### Task goal:
Pick out all lines with the word "bajnok" from the records that follow.

*** Block opens ***

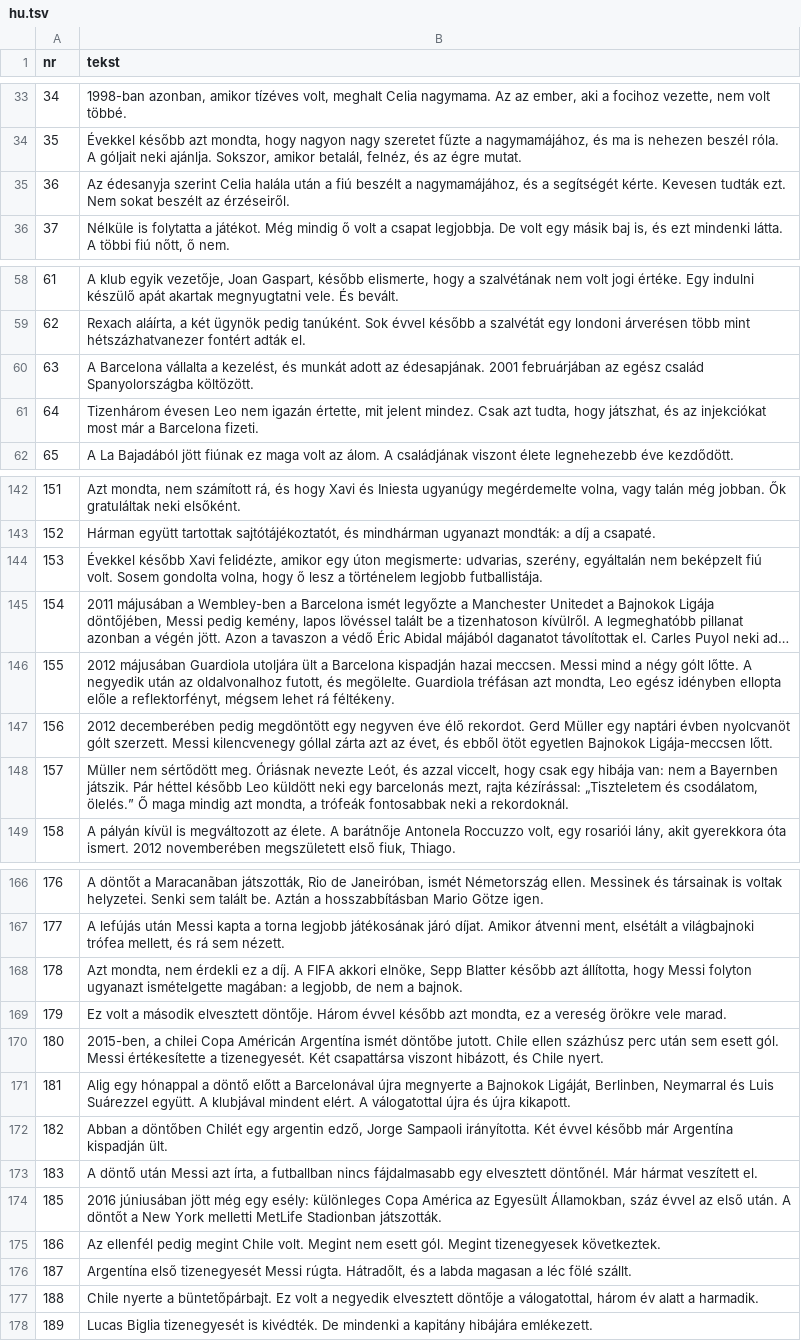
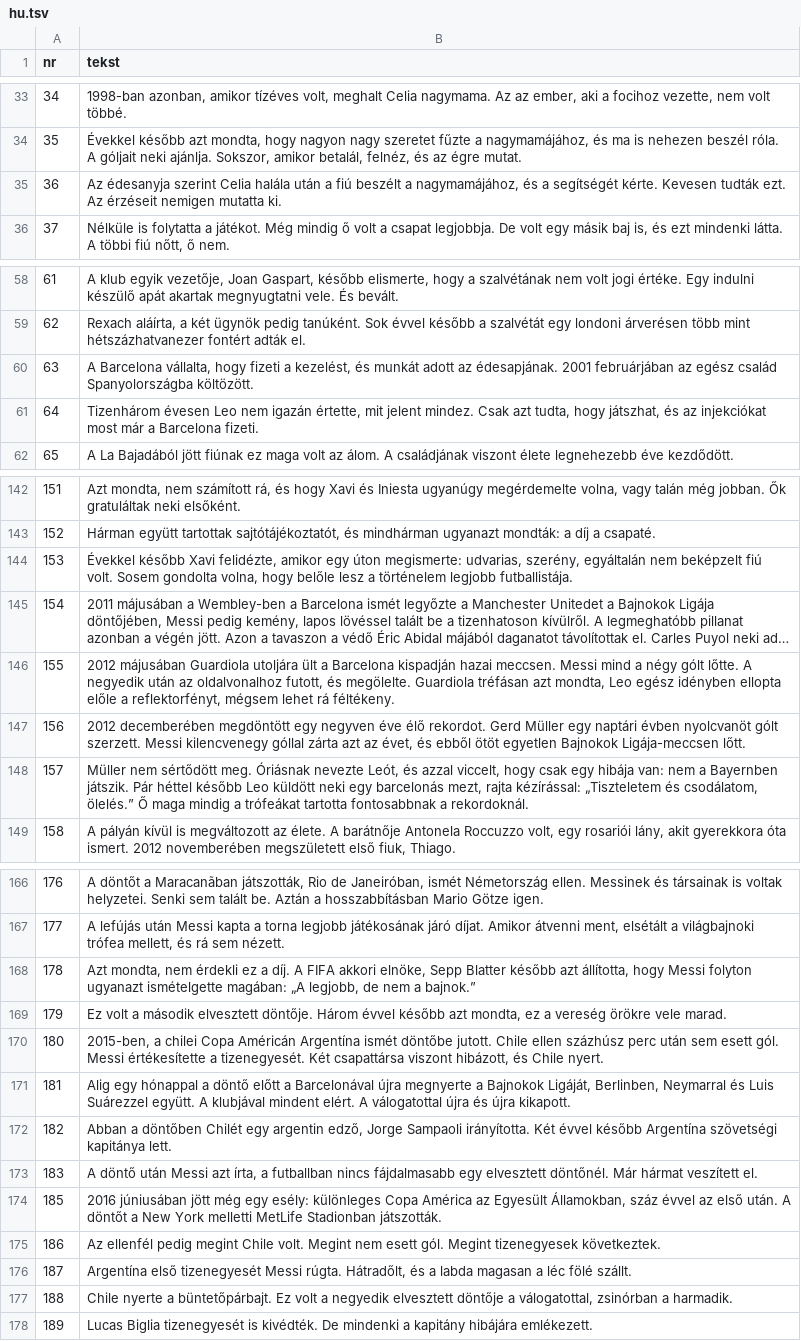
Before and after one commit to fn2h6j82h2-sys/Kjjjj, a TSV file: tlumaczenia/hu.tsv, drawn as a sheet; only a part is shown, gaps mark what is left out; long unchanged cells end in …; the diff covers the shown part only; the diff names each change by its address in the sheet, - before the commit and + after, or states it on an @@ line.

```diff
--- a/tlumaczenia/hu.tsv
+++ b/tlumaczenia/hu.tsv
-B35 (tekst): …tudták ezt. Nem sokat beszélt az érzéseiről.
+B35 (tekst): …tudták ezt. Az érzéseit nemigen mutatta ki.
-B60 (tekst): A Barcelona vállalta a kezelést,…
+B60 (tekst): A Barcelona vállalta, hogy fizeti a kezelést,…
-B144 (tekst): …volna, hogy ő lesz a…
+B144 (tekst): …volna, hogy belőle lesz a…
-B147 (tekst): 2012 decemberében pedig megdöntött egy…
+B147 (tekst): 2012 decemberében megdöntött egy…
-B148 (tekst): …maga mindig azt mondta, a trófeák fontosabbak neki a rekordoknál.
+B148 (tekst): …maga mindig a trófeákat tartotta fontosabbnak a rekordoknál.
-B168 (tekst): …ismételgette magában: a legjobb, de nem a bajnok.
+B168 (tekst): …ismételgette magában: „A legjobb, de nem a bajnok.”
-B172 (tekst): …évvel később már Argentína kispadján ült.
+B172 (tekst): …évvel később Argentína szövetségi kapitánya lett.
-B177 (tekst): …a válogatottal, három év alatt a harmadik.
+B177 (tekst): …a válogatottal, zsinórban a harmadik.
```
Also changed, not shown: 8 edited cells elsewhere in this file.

*** Block closes ***

### Reply to the exercise:
-B168 (tekst): …ismételgette magában: a legjobb, de nem a bajnok.
+B168 (tekst): …ismételgette magában: „A legjobb, de nem a bajnok.”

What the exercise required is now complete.